***** The data *****
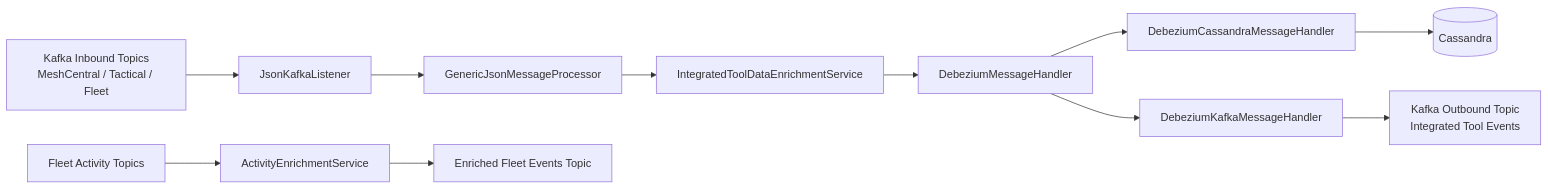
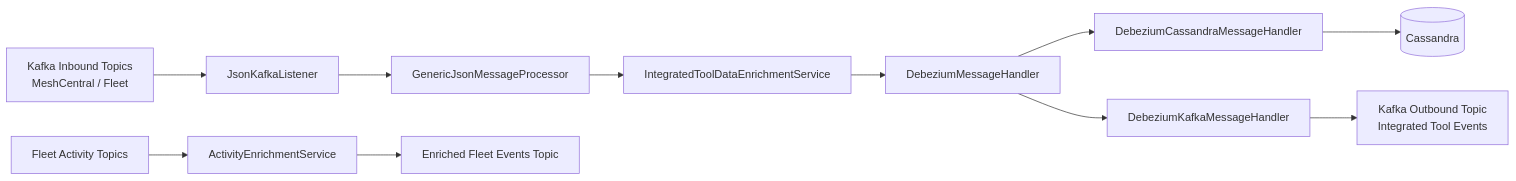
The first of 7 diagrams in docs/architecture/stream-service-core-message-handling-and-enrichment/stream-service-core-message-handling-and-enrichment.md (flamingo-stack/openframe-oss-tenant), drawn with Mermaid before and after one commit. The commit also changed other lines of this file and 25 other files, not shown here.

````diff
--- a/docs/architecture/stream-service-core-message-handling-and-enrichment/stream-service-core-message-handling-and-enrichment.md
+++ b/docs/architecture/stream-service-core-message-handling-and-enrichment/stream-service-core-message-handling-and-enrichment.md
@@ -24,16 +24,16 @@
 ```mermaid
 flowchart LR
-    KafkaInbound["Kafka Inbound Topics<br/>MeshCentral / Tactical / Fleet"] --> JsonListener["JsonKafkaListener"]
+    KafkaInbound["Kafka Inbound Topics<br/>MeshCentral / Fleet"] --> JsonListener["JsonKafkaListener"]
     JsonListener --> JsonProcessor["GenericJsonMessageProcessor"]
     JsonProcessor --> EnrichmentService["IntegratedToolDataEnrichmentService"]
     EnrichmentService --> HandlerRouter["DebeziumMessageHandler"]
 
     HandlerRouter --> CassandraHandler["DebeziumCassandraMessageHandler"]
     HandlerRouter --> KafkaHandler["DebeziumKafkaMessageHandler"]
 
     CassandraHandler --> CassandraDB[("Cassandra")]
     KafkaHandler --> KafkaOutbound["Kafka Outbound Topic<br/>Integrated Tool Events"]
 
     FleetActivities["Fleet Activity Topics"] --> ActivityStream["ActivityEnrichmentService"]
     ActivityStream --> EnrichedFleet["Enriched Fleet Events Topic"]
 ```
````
*****
Task directions: Output all of the records exactly as they appear above, but not the pictures.

Your response:
The first of 7 diagrams in docs/architecture/stream-service-core-message-handling-and-enrichment/stream-service-core-message-handling-and-enrichment.md (flamingo-stack/openframe-oss-tenant), drawn with Mermaid before and after one commit. The commit also changed other lines of this file and 25 other files, not shown here.

````diff
--- a/docs/architecture/stream-service-core-message-handling-and-enrichment/stream-service-core-message-handling-and-enrichment.md
+++ b/docs/architecture/stream-service-core-message-handling-and-enrichment/stream-service-core-message-handling-and-enrichment.md
@@ -24,16 +24,16 @@
 ```mermaid
 flowchart LR
-    KafkaInbound["Kafka Inbound Topics<br/>MeshCentral / Tactical / Fleet"] --> JsonListener["JsonKafkaListener"]
+    KafkaInbound["Kafka Inbound Topics<br/>MeshCentral / Fleet"] --> JsonListener["JsonKafkaListener"]
     JsonListener --> JsonProcessor["GenericJsonMessageProcessor"]
     JsonProcessor --> EnrichmentService["IntegratedToolDataEnrichmentService"]
     EnrichmentService --> HandlerRouter["DebeziumMessageHandler"]
 
     HandlerRouter --> CassandraHandler["DebeziumCassandraMessageHandler"]
     HandlerRouter --> KafkaHandler["DebeziumKafkaMessageHandler"]
 
     CassandraHandler --> CassandraDB[("Cassandra")]
     KafkaHandler --> KafkaOutbound["Kafka Outbound Topic<br/>Integrated Tool Events"]
 
     FleetActivities["Fleet Activity Topics"] --> ActivityStream["ActivityEnrichmentService"]
     ActivityStream --> EnrichedFleet["Enriched Fleet Events Topic"]
 ```
````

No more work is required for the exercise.